Genes can predispose, but they don't control our behavior.
Carrying a few extra pounds there, chubby? Relax – you're no longer considered a lazy, self-indulgent glutton. You're just sick. The American Medical Association this week voted to upgrade obesity to “disease” status. Excessive eating now joins excessive alcohol intake as something we should pity people for instead of sitting in judgment on them.
Certainly there could be benefits to the disease model. Insurance companies might start paying for weight-loss treatments the same way they pay for smoking-cessation programs now. The campaign to get junk food out of schools might get more support. Nutrition counseling might be taken more seriously. Doctors might pay more attention to patient's eating and lifestyle habits. Fewer Americans might suffer from actual diseases such as diabetes and coronary heart disease.
But there is also a downside we should not ignore.
This is one more step on the path we've been on that leads away from accepting responsibility.
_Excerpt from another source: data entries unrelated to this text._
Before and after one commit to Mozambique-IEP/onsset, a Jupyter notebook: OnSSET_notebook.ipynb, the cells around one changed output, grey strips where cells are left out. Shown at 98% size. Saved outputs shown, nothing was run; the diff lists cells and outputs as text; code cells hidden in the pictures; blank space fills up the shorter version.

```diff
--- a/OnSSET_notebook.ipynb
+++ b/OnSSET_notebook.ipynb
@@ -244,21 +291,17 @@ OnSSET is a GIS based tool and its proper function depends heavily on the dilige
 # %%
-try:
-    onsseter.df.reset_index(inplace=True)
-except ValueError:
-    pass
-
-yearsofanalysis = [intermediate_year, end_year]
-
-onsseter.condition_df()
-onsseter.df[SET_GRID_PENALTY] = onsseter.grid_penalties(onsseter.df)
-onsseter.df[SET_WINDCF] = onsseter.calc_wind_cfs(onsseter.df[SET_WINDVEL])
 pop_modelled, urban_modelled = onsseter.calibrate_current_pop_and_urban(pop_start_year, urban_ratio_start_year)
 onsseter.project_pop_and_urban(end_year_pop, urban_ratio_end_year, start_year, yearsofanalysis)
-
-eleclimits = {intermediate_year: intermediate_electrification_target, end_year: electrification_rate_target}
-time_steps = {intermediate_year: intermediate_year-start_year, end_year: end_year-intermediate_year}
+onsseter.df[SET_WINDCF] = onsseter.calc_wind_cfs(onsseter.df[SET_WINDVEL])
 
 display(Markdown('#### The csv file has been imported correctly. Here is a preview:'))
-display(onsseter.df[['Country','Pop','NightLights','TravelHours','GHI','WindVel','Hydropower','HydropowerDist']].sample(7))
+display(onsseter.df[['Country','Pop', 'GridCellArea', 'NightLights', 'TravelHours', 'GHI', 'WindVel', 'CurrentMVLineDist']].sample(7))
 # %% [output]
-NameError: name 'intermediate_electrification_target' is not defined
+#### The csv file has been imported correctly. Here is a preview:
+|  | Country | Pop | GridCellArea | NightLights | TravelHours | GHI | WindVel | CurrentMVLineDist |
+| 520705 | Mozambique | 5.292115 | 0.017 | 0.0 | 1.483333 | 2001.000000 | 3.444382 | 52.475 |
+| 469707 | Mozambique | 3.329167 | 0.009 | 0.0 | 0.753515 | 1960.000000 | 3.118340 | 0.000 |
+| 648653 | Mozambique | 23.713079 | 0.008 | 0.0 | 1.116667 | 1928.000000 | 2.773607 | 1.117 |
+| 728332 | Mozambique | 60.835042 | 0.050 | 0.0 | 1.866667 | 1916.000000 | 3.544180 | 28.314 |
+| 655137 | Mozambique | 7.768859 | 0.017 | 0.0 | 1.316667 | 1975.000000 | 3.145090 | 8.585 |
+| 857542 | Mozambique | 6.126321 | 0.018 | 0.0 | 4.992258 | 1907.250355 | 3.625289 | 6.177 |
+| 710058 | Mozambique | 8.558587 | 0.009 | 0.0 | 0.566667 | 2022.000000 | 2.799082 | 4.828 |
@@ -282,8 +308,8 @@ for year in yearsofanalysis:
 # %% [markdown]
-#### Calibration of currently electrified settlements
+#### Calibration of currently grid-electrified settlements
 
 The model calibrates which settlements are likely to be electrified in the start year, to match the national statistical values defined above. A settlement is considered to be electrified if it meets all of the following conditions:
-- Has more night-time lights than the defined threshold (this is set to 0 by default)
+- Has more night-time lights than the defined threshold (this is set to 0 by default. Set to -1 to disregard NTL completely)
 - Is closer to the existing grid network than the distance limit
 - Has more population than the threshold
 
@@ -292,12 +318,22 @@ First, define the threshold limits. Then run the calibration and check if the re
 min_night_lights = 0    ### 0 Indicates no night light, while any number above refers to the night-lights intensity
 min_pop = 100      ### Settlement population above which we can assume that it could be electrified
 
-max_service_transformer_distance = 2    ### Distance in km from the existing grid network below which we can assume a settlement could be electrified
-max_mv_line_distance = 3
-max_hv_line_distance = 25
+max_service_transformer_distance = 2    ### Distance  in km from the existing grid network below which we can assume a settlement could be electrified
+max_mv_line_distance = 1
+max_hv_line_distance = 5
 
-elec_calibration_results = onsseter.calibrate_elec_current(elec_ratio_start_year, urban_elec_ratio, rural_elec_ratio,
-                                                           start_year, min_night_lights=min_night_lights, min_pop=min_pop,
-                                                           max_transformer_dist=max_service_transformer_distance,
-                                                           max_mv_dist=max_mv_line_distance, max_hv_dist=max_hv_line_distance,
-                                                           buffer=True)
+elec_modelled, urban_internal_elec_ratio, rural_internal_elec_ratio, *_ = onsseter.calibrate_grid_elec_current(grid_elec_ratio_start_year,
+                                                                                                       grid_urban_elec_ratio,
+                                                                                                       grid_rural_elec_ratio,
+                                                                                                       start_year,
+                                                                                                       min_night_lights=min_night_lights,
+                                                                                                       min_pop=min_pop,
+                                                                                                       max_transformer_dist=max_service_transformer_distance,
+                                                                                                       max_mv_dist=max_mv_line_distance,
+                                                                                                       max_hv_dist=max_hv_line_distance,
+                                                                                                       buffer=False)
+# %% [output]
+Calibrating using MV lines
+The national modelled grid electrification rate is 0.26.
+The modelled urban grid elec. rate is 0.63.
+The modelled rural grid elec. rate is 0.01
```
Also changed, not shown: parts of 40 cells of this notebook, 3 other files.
It's never anybody's fault for anything: I didn't get irresponsibly drunk; my genes made me do it. And, I don't have anger issues; I suffer from social anxiety disorder. And, I can't help smoking; I have an addictive personality. Now add I eat too much because my disease hasn't been treated to the list.
A small percentage of obesity is caused by genuine medical conditions. But the overwhelming majority of it comes from eating too much, making poor food choices and not exercising enough. The more we think of obesity as a disease, the less likely we are to acknowledge the simple need to make responsible use of our free will.
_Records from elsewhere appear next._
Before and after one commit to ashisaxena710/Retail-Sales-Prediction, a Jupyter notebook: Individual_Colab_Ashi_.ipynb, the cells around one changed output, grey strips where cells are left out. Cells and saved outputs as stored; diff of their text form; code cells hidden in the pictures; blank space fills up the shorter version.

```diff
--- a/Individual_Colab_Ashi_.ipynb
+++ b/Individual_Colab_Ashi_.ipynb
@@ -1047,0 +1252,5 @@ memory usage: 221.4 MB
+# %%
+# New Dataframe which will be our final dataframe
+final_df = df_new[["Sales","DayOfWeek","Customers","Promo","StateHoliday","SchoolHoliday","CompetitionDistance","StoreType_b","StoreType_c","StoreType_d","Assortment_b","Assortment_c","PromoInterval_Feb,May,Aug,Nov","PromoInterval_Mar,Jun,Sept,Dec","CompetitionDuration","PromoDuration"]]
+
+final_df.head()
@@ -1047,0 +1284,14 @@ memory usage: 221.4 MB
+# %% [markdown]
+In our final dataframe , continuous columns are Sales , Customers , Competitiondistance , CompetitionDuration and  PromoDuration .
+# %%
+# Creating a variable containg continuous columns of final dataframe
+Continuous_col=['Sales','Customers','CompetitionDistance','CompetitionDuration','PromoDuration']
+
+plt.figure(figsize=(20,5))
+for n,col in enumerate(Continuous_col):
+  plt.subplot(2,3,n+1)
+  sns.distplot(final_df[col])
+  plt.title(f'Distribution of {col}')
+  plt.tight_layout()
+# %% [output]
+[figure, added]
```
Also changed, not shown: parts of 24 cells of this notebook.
As we have come to understanding more about the human genome, there has been an unfortunate tendency to explain everything by heredity. How can we be held responsible for bad behavior when it is programmed into our very being?
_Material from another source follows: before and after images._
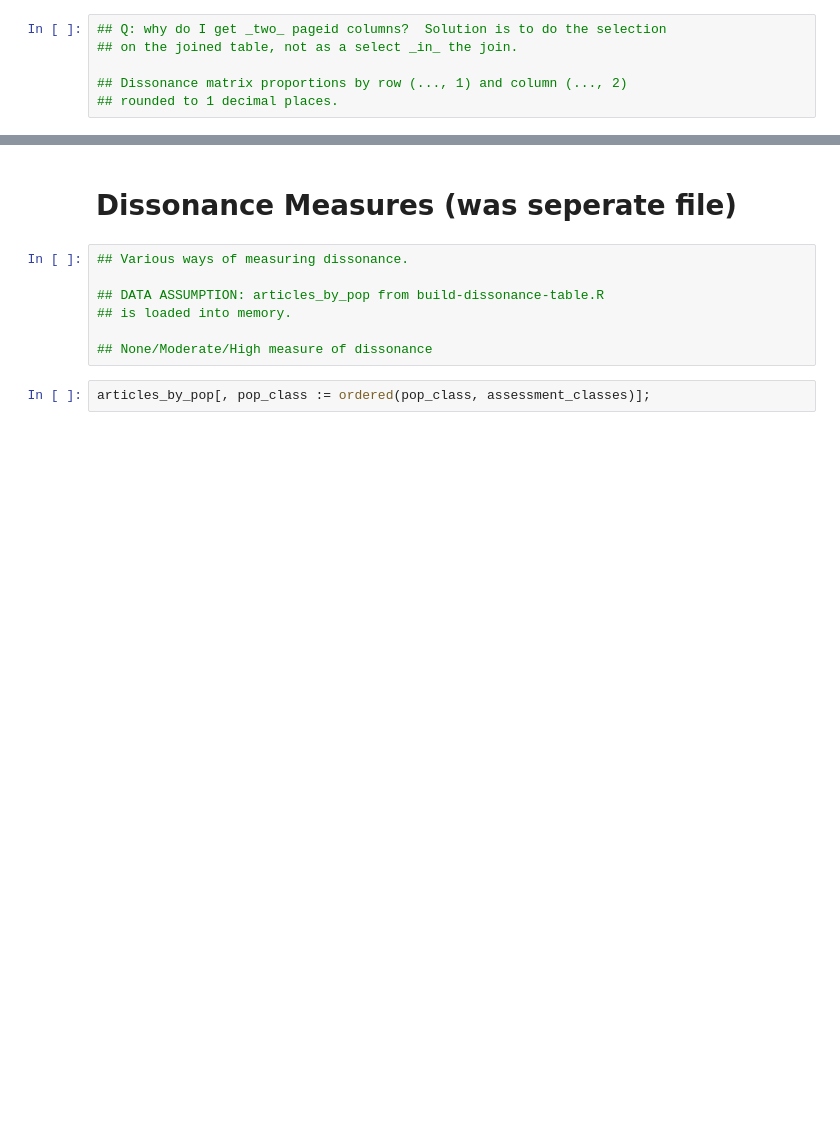
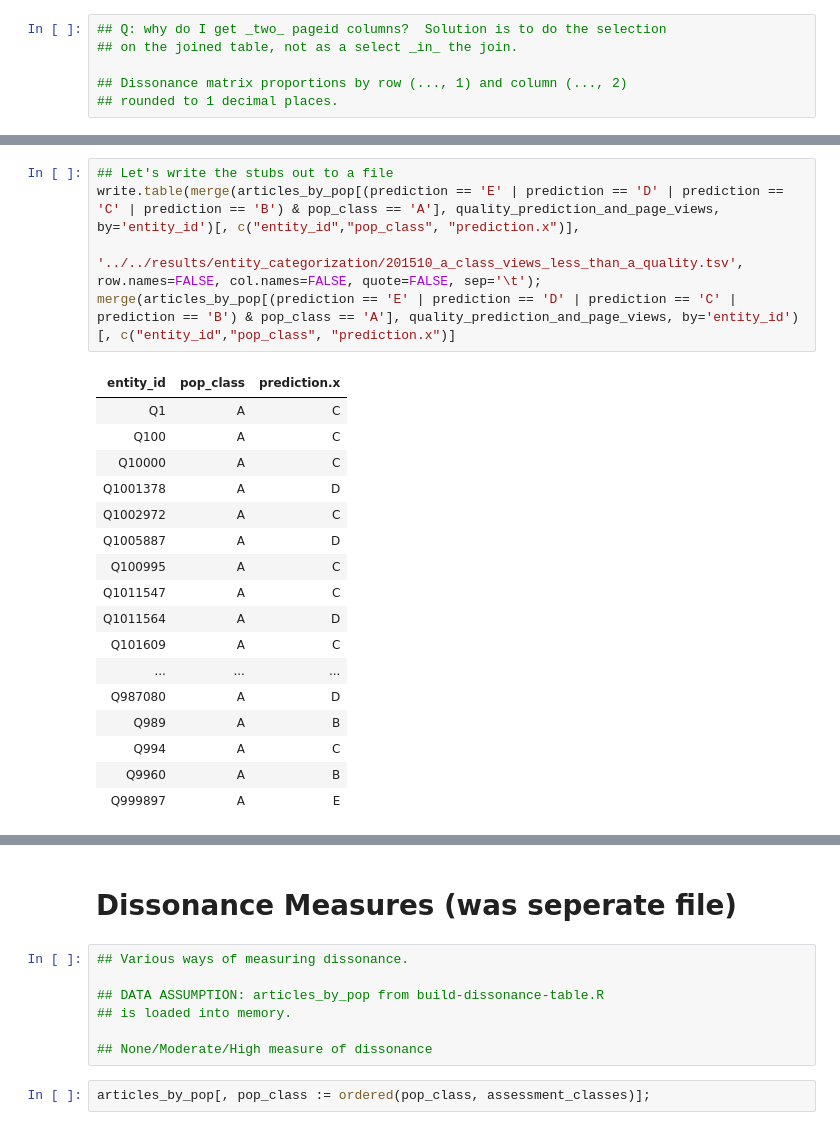
Before and after one commit to hall1467/wikidata_usage_tracking, a Jupyter notebook: jupyter_notebooks/morten's_code/dissonance-201510.ipynb, the cells around one changed output, grey strips where cells are left out. Cells and saved outputs as stored; diff of their text form; blank space fills up the shorter version.

```diff
--- a/jupyter_notebooks/morten's_code/dissonance-201510.ipynb
+++ b/jupyter_notebooks/morten's_code/dissonance-201510.ipynb
@@ -178,0 +200,23 @@ round(100*prop.table(dissonance_matrix, 2), 1);
+# %%
+## Let's write the stubs out to a file
+write.table(merge(articles_by_pop[(prediction == 'E' | prediction == 'D' | prediction == 'C' | prediction == 'B') & pop_class == 'A'], quality_prediction_and_page_views, by='entity_id')[, c("entity_id","pop_class", "prediction.x")],
+           '../../results/entity_categorization/201510_a_class_views_less_than_a_quality.tsv', row.names=FALSE, col.names=FALSE, quote=FALSE, sep='\t');
+merge(articles_by_pop[(prediction == 'E' | prediction == 'D' | prediction == 'C' | prediction == 'B') & pop_class == 'A'], quality_prediction_and_page_views, by='entity_id')[, c("entity_id","pop_class", "prediction.x")]
+# %% [output]
+| entity_id | pop_class | prediction.x |
+| Q1 | A | C |
+| Q100 | A | C |
+| Q10000 | A | C |
+| Q1001378 | A | D |
+| Q1002972 | A | C |
+| Q1005887 | A | D |
+| Q100995 | A | C |
+| Q1011547 | A | C |
+| Q1011564 | A | D |
+| Q101609 | A | C |
+| ... | ... | ... |
+| Q987080 | A | D |
+| Q989 | A | B |
+| Q994 | A | C |
+| Q9960 | A | B |
+| Q999897 | A | E |
```
Also changed, not shown: parts of 30 cells of this notebook, 27 other files.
That's not exactly the key to a healthy, civilized society. Yes, there is a genetic component to everything. But genetics only predispose; our biology does not predetermine. We all have tendencies, but we also have the obligation to accept the consequences of our decisions.